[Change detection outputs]
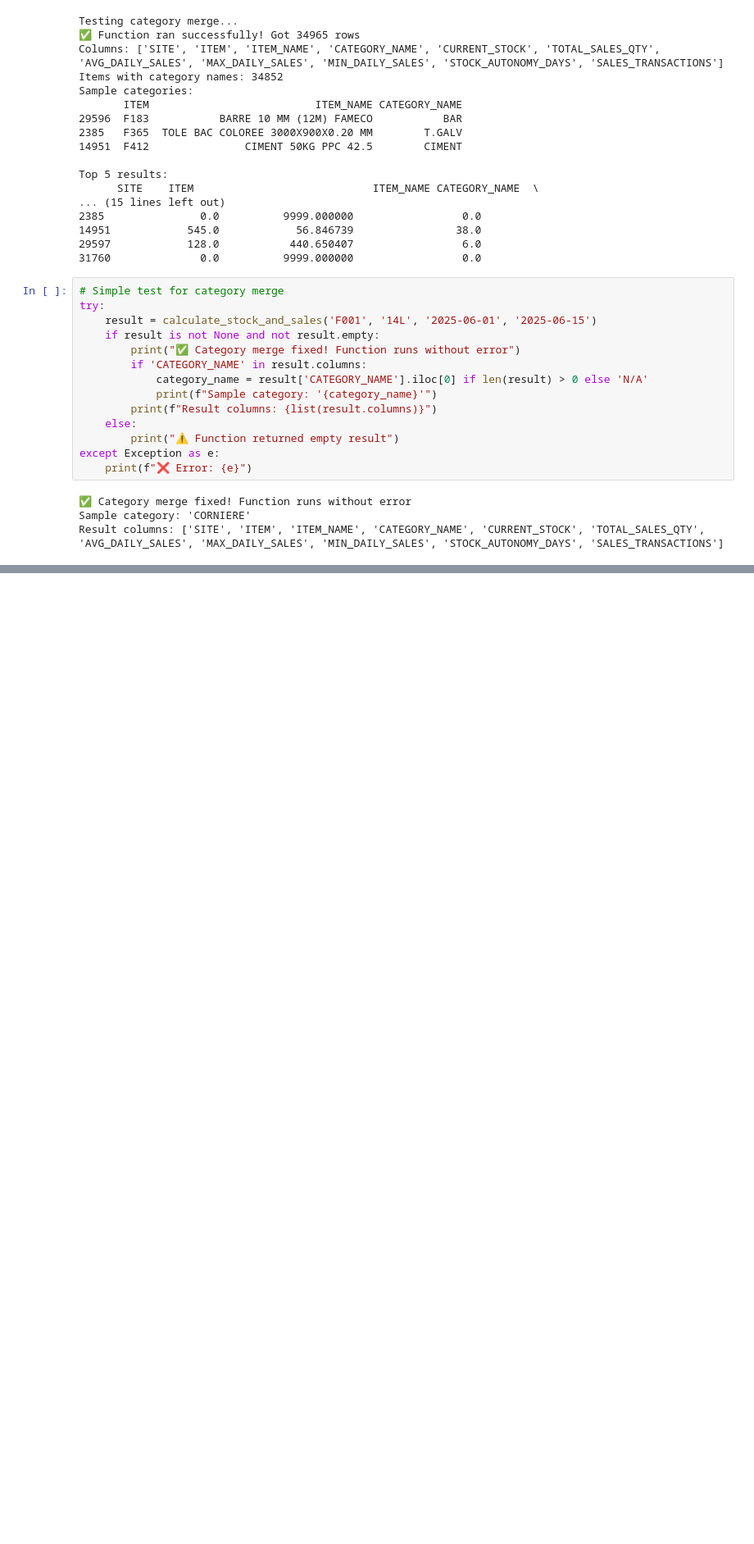
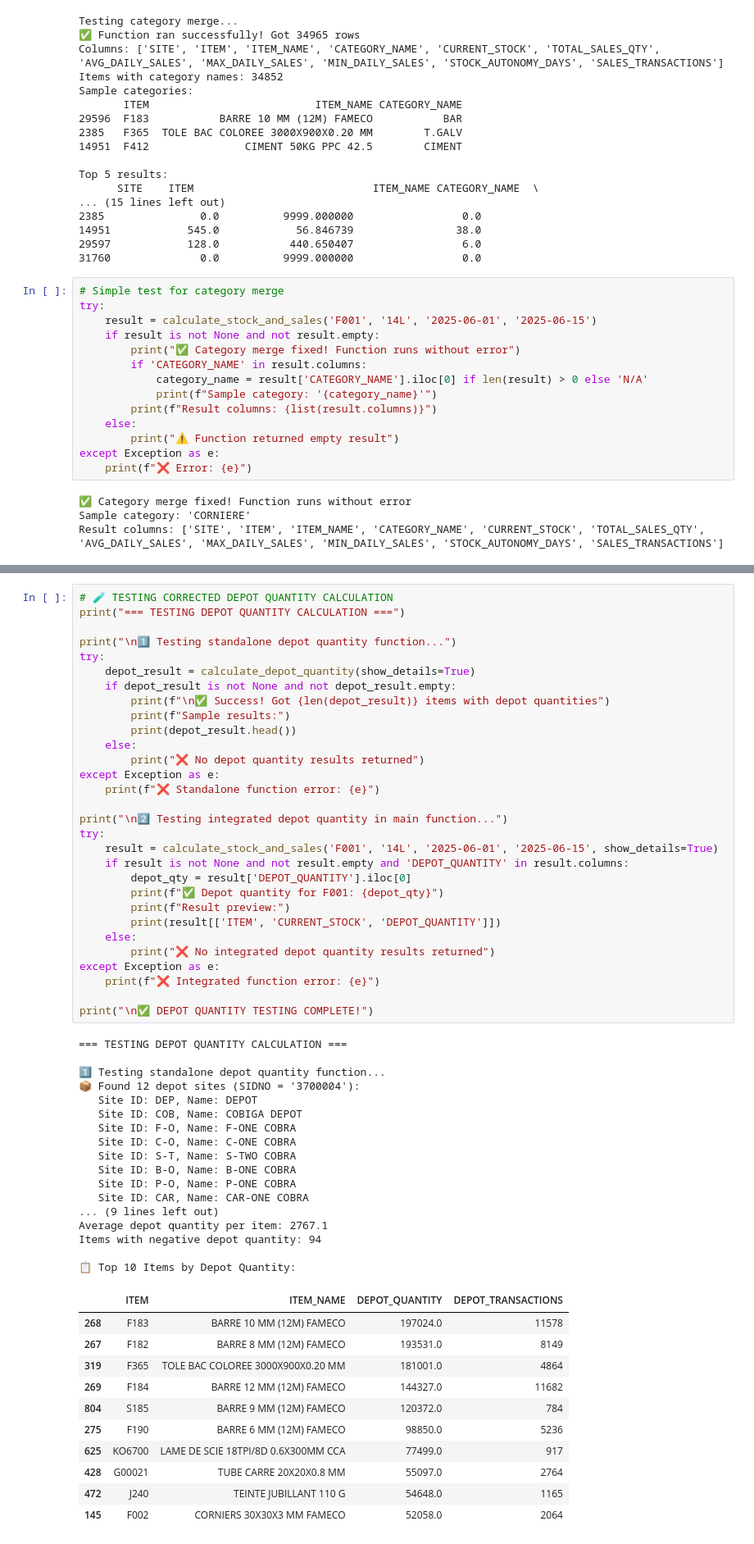
Before and after one commit to aliosayle/dustreports, a Jupyter notebook: dataexploration.ipynb, the cells around one changed output, grey strips where cells are left out. Shown: that part at 82% size. Cells and saved outputs as stored; diff of their text form; blank space fills up the shorter version.

```diff
--- a/dataexploration.ipynb
+++ b/dataexploration.ipynb
@@ -665,0 +1127,59 @@ Result columns: ['SITE', 'ITEM', 'ITEM_NAME', 'CATEGORY_NAME', 'CURRENT_STOCK',
+# %%
+# 🧪 TESTING CORRECTED DEPOT QUANTITY CALCULATION
+print("=== TESTING DEPOT QUANTITY CALCULATION ===")
+
+print("\n1️⃣ Testing standalone depot quantity function...")
+try:
+    depot_result = calculate_depot_quantity(show_details=True)
+    if depot_result is not None and not depot_result.empty:
+        print(f"\n✅ Success! Got {len(depot_result)} items with depot quantities")
+        print(f"Sample results:")
+        print(depot_result.head())
+    else:
+        print("❌ No depot quantity results returned")
+except Exception as e:
+    print(f"❌ Standalone function error: {e}")
+
+print("\n2️⃣ Testing integrated depot quantity in main function...")
+try:
+    result = calculate_stock_and_sales('F001', '14L', '2025-06-01', '2025-06-15', show_details=True)
+    if result is not None and not result.empty and 'DEPOT_QUANTITY' in result.columns:
+        depot_qty = result['DEPOT_QUANTITY'].iloc[0]
+        print(f"✅ Depot quantity for F001: {depot_qty}")
+        print(f"Result preview:")
+        print(result[['ITEM', 'CURRENT_STOCK', 'DEPOT_QUANTITY']])
+    else:
+        print("❌ No integrated depot quantity results returned")
+except Exception as e:
+    print(f"❌ Integrated function error: {e}")
+
+print("\n✅ DEPOT QUANTITY TESTING COMPLETE!")
+# %% [output]
+=== TESTING DEPOT QUANTITY CALCULATION ===
+
+1️⃣ Testing standalone depot quantity function...
+📦 Found 12 depot sites (SIDNO = '3700004'):
+   Site ID: DEP, Name: DEPOT
+   Site ID: COB, Name: COBIGA DEPOT
+   Site ID: F-O, Name: F-ONE COBRA
+   Site ID: C-O, Name: C-ONE COBRA
+   Site ID: S-T, Name: S-TWO COBRA
+   Site ID: B-O, Name: B-ONE COBRA
+   Site ID: P-O, Name: P-ONE COBRA
+   Site ID: CAR, Name: CAR-ONE COBRA
+... (9 lines left out)
+Average depot quantity per item: 2767.1
+Items with negative depot quantity: 94
+
+📋 Top 10 Items by Depot Quantity:
+|  | ITEM | ITEM_NAME | DEPOT_QUANTITY | DEPOT_TRANSACTIONS |
+| 268 | F183 | BARRE 10 MM (12M) FAMECO | 197024.0 | 11578 |
+| 267 | F182 | BARRE 8 MM (12M) FAMECO | 193531.0 | 8149 |
+| 319 | F365 | TOLE BAC COLOREE 3000X900X0.20 MM | 181001.0 | 4864 |
+| 269 | F184 | BARRE 12 MM (12M) FAMECO | 144327.0 | 11682 |
+| 804 | S185 | BARRE 9 MM (12M) FAMECO | 120372.0 | 784 |
+| 275 | F190 | BARRE 6 MM (12M) FAMECO | 98850.0 | 5236 |
+| 625 | KO6700 | LAME DE SCIE 18TPI/8D 0.6X300MM CCA | 77499.0 | 917 |
+| 428 | G00021 | TUBE CARRE 20X20X0.8 MM | 55097.0 | 2764 |
+| 472 | J240 | TEINTE JUBILLANT 110 G | 54648.0 | 1165 |
+| 145 | F002 | CORNIERS 30X30X3 MM FAMECO | 52058.0 | 2064 |
```
Also changed, not shown: parts of 12 cells of this notebook, 6 other files.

▶ _What to work on_:
I'd like every record printed exactly, with the pictures left out.

▶ _Result for this exercise_:
Before and after one commit to aliosayle/dustreports, a Jupyter notebook: dataexploration.ipynb, the cells around one changed output, grey strips where cells are left out. Shown: that part at 82% size. Cells and saved outputs as stored; diff of their text form; blank space fills up the shorter version.

```diff
--- a/dataexploration.ipynb
+++ b/dataexploration.ipynb
@@ -665,0 +1127,59 @@ Result columns: ['SITE', 'ITEM', 'ITEM_NAME', 'CATEGORY_NAME', 'CURRENT_STOCK',
+# %%
+# 🧪 TESTING CORRECTED DEPOT QUANTITY CALCULATION
+print("=== TESTING DEPOT QUANTITY CALCULATION ===")
+
+print("\n1️⃣ Testing standalone depot quantity function...")
+try:
+    depot_result = calculate_depot_quantity(show_details=True)
+    if depot_result is not None and not depot_result.empty:
+        print(f"\n✅ Success! Got {len(depot_result)} items with depot quantities")
+        print(f"Sample results:")
+        print(depot_result.head())
+    else:
+        print("❌ No depot quantity results returned")
+except Exception as e:
+    print(f"❌ Standalone function error: {e}")
+
+print("\n2️⃣ Testing integrated depot quantity in main function...")
+try:
+    result = calculate_stock_and_sales('F001', '14L', '2025-06-01', '2025-06-15', show_details=True)
+    if result is not None and not result.empty and 'DEPOT_QUANTITY' in result.columns:
+        depot_qty = result['DEPOT_QUANTITY'].iloc[0]
+        print(f"✅ Depot quantity for F001: {depot_qty}")
+        print(f"Result preview:")
+        print(result[['ITEM', 'CURRENT_STOCK', 'DEPOT_QUANTITY']])
+    else:
+        print("❌ No integrated depot quantity results returned")
+except Exception as e:
+    print(f"❌ Integrated function error: {e}")
+
+print("\n✅ DEPOT QUANTITY TESTING COMPLETE!")
+# %% [output]
+=== TESTING DEPOT QUANTITY CALCULATION ===
+
+1️⃣ Testing standalone depot quantity function...
+📦 Found 12 depot sites (SIDNO = '3700004'):
+   Site ID: DEP, Name: DEPOT
+   Site ID: COB, Name: COBIGA DEPOT
+   Site ID: F-O, Name: F-ONE COBRA
+   Site ID: C-O, Name: C-ONE COBRA
+   Site ID: S-T, Name: S-TWO COBRA
+   Site ID: B-O, Name: B-ONE COBRA
+   Site ID: P-O, Name: P-ONE COBRA
+   Site ID: CAR, Name: CAR-ONE COBRA
+... (9 lines left out)
+Average depot quantity per item: 2767.1
+Items with negative depot quantity: 94
+
+📋 Top 10 Items by Depot Quantity:
+|  | ITEM | ITEM_NAME | DEPOT_QUANTITY | DEPOT_TRANSACTIONS |
+| 268 | F183 | BARRE 10 MM (12M) FAMECO | 197024.0 | 11578 |
+| 267 | F182 | BARRE 8 MM (12M) FAMECO | 193531.0 | 8149 |
+| 319 | F365 | TOLE BAC COLOREE 3000X900X0.20 MM | 181001.0 | 4864 |
+| 269 | F184 | BARRE 12 MM (12M) FAMECO | 144327.0 | 11682 |
+| 804 | S185 | BARRE 9 MM (12M) FAMECO | 120372.0 | 784 |
+| 275 | F190 | BARRE 6 MM (12M) FAMECO | 98850.0 | 5236 |
+| 625 | KO6700 | LAME DE SCIE 18TPI/8D 0.6X300MM CCA | 77499.0 | 917 |
+| 428 | G00021 | TUBE CARRE 20X20X0.8 MM | 55097.0 | 2764 |
+| 472 | J240 | TEINTE JUBILLANT 110 G | 54648.0 | 1165 |
+| 145 | F002 | CORNIERS 30X30X3 MM FAMECO | 52058.0 | 2064 |
```
Also changed, not shown: parts of 12 cells of this notebook, 6 other files.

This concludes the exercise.